RSA Global Webinar Series – Latin America – Plenary on Urbanization in the Global South
By José Borello: RSA Ambassador Argentina and National University of General Sarmiento, Argentina
Plenary by Michael Storper titled Is Urbanization in the Global South Fundamentally Different? Comparative Global Urban Analysis for the 21st Century
The webinar was coordinated and introduced by Sergio Montero, professor at the Universidad de los Andes in Colombia and former president of the RSA Latin America Division, 2019-20. We were very pleased to have renowned professor and scholar Michael Storper deliver the opening presentation to the RSA Global Latin America webinar. Michael used slides to illustrate his presentation, which lasted about 40 minutes and, at the end, there were a number of questions and comments and a very thoughtful and emphatic response by Storper.
Michael’s presentation title was: “Is globalization in the Global South fundamentally different? Comparative global urban analysis for the 21st century”. His presentation is derived from work the author is currently carrying out with Gregory Randolph, from USC. Interestingly enough his responses to this question were both yes and no.
First, he stated that urban areas are the most productive areas of national economies as a result of agglomeration economies and the concentration of people with higher education levels. He rejected the idea stated in some studies that in the global South the relevance of agglomeration may be limited.
Storper then developed his comparative analysis of the urban realm in the global South (GS) and in the global North (GN) by examining four dimensions: demography, economic development, migration, and the production of the built environment. In all four dimensions he found substantial differences in the experiences of the GS with regards to the GN; yet he argued that there are some micro mechanisms that are operating at every city in both regions and hence can be used to explain both experiences.
Affirming this he embraced the idea of science as a universal conversation in which all scholars can contribute to the construction of some fundamental blocks, hence rejecting the idea of “provincial” urban theories—one for the GS, one for the GN. He argued that the specificity of each one of these experiences does not necessarily preclude theory or, for that matter, policy integration. In fact, he argued that maintaining a global conversation makes it possible to share policy experiences and to learn across urban situations—even if some of the processes at play are different.
I would like to add a few comments to Professor Storper’s presentation. Indeed, science is a social activity and we should strive for a universal language.
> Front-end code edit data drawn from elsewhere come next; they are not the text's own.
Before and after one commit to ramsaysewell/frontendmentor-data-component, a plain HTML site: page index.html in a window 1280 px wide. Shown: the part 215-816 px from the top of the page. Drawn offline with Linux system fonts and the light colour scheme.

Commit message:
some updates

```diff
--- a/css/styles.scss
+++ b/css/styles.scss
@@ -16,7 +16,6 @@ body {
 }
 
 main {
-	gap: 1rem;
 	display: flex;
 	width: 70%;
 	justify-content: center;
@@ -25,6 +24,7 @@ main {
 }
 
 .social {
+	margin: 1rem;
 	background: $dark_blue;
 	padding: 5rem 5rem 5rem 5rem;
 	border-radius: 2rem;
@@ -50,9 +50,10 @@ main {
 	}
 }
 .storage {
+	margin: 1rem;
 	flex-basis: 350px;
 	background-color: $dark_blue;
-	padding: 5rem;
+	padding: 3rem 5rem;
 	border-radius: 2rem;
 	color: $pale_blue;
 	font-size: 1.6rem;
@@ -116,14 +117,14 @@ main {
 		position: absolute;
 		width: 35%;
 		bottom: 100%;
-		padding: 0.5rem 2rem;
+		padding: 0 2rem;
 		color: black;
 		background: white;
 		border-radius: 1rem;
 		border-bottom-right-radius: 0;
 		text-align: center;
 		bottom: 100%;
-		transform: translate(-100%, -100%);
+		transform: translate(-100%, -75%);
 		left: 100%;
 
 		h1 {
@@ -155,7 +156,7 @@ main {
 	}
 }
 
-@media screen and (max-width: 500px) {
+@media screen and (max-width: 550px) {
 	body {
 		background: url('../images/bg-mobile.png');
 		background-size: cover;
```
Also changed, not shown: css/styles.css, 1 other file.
Yet that language should tend to be more polyphonic incorporating more blocks and perspectives, even those that seem dissonant and certainly more of those developed by social scientists working in the GS. I, and I guess many of the participants in this webinar, shared Michael’s concerns with studies that are not placed in a larger perspective. In all, Professor Storper’s paper sparked many interesting thoughts and ideas and was a real contribution to the RSA Global Latin America programme.